The total time estimate for each seed plant is 3 hours, not including coming up with your list of 40.
Input the information in your spreadsheet, with the name of the company you met with and notes about how it went. Did it establish depth, trust? Keep practicing, and you’ll become a natural.
Be adamant about making notes in your spreadsheet. Follow the structure of the game, and measure your success.
Document everything and see how long it takes to plant 20 seeds. Ritter estimates typically 2 1/2 months.
Twenty Seed Game Guidelines
So now you know the basics! Be consistent enough to make a habit out of these steps.
Think of this practice as a game; your Excel spreadsheet is your game board.
As you work on planting those seeds, make an effort with each one to find a lead you’re serious about.
There are thousands of people you could meet in the business world, many of them fascinating.
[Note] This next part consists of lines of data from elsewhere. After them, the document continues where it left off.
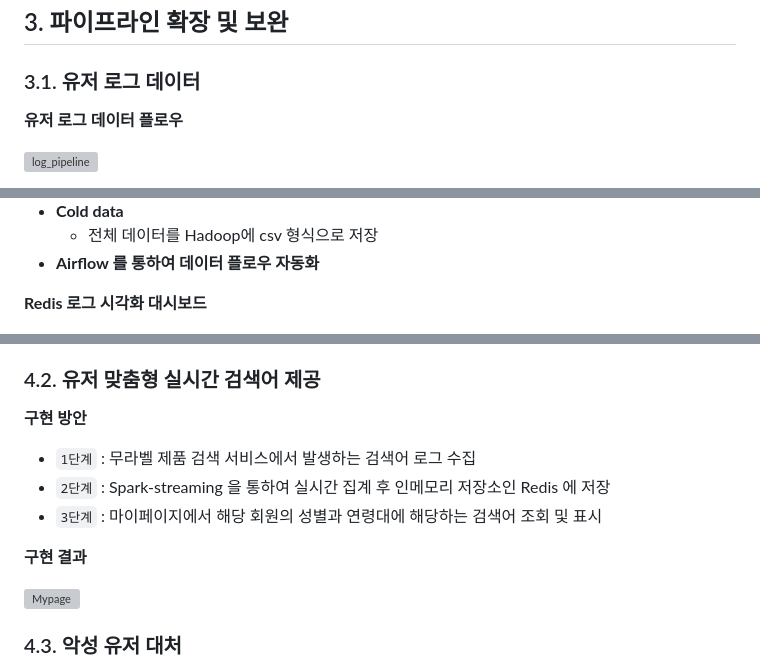
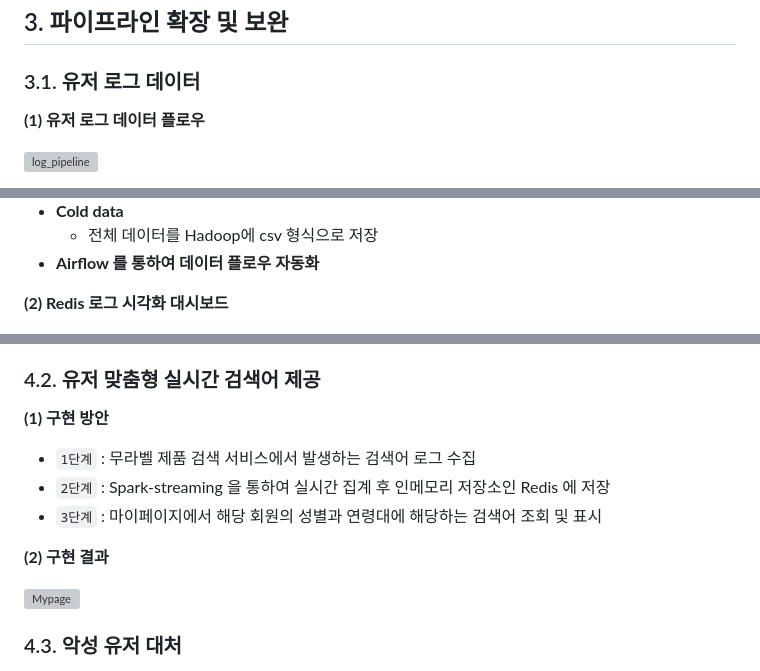
Before and after one commit to hanna-joo/PJT_Ciaolabella2, a Markdown page: README.md, 3 parts joined by grey strips. Drawn GitHub-style; grey boxes are pictures that could not be loaded.

```diff
--- a/README.md
+++ b/README.md
@@ -91,7 +91,7 @@
 
 ### 3.1. 유저 로그 데이터
 
-**유저 로그 데이터 플로우**
+**(1) 유저 로그 데이터 플로우**
 
 ![log_pipeline](https://img1.daumcdn.net/thumb/R1280x0/?scode=mtistory2&fname=https%3A%2F%2Fblog.kakaocdn.net%2Fdn%2FbX4png%2FbtrUxdYLAle%2F8zh19fuY0isLKuS6jLpJak%2Fimg.png)
 * 유저 로그 데이터 활용도에 따른 구분 및 저장
@@ -114,7 +114,7 @@
   * 전체 데이터를 Hadoop에 csv 형식으로 저장
 * **Airflow 를 통하여 데이터 플로우 자동화**
 
-**Redis 로그 시각화 대시보드**
+**(2) Redis 로그 시각화 대시보드**
 
 ![tab1](README.assets/tab1.png)
 
@@ -148,13 +148,13 @@
 
 ### 4.2. 유저 맞춤형 실시간 검색어 제공
 
-**구현 방안**
+**(1) 구현 방안**
 
 - `1단계` : 무라벨 제품 검색 서비스에서 발생하는 검색어 로그 수집
 - `2단계` : Spark-streaming 을 통하여 실시간 집계 후 인메모리 저장소인 Redis 에 저장
 - `3단계` : 마이페이지에서 해당 회원의 성별과 연령대에 해당하는 검색어 조회 및 표시
 
-**구현 결과**
+**(2) 구현 결과**
 
 ![Mypage](https://img1.daumcdn.net/thumb/R1280x0/?scode=mtistory2&fname=https%3A%2F%2Fblog.kakaocdn.net%2Fdn%2FbHRshn%2FbtrUBaAglcl%2Fiax4Tr9qUTTb49J1Komhzk%2Fimg.png)
 
```
Also changed, not shown: other parts of README.md (+1 -1 lines).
Don’t waste your time pursuing bad-quality leads.
Get Used to This Process
Start to understand how long each step takes for you, and how you can most efficiently complete each one.
However efficient you can be, it will all still take a significant amount of time. But with focus and time management, you can consistently make time to plant seeds.
You’ll also learn what works best regarding how you communicate with others.
Keep Track Along the Way
With your spreadsheet, you’re collecting important data about this process to look back at and understand the trends. You’re tracking and measuring.
As you continue the game, you’ll be able to see your game card fill up with seeds planted.
As the game continues, seeds planted will yield requests for proposals, either directly from the contacts you met or because of them. You’ll also find that planting 20 seeds from an initial list of 20 names is difficult.
You’ll likely need more, even double. Some people simply won’t want to meet, and others will delay longer than your estimated 2-month time frame.
In the meantime, seek out more names and keep on trying to set up those meetings.
Use Networking Events
You can help yourself during the game by using networking events. These are a great place to meet people, take business cards and cultivate an initial contact.
These events, like your seed plant meetings, aren’t about selling. They’re just a chance to meet others.
It’s great if you find names here you can add to your game card. You may even find that new names come to you naturally after you’ve begun, through recommendations from others.
You can also add these to your list.
Accountability is a major help when trying to complete a longer-term challenge like this one. Two months is a lot of time, and there will be plenty of opportunities to cut corners or even give up.
Resist the temptation by involving others, getting more players in the game or having somebody act as a monitor to check in and moderate. Hold brief weekly meetings to check in.
With your seed planting, you will begin to see proposals. You’ll have more information to document as you see the ratio of seed planting to proposals, and the size of each deal you can close from these.
You could get proposals from every seed or 1 out of every 7. Whatever the case, the relationship has then turned into sales, and it’s time to close the deal.
As you keep track on your spreadsheet, the data and discipline of input as you go along will help keep you accountable.
Do It Again
The next step is to do it all again! It might be more difficult this time to come up with your list, but the overall process is the same.
You can use the twenty seed game for finding prospects and making sales, even for finding a job. But the key to remember here is to focus on the process, not what you could gain.
Build trust through meaningful interactions and forge strong connections.
How do you create meaningful connections in your business? Have these connections helped your sales? What was the biggest surprise you learned from these connections?
Share your experiences in the comments below. Your experience is unique and valuable to others!
Creating Meaningful Connections Using the Twenty Seed Game
Are you interested in generating leads without using a sales pitch! In his book, The Twenty Seed Game, Douglas Ritter describes his effective networking process that builds strong, meaningful connections with others, leading to new business.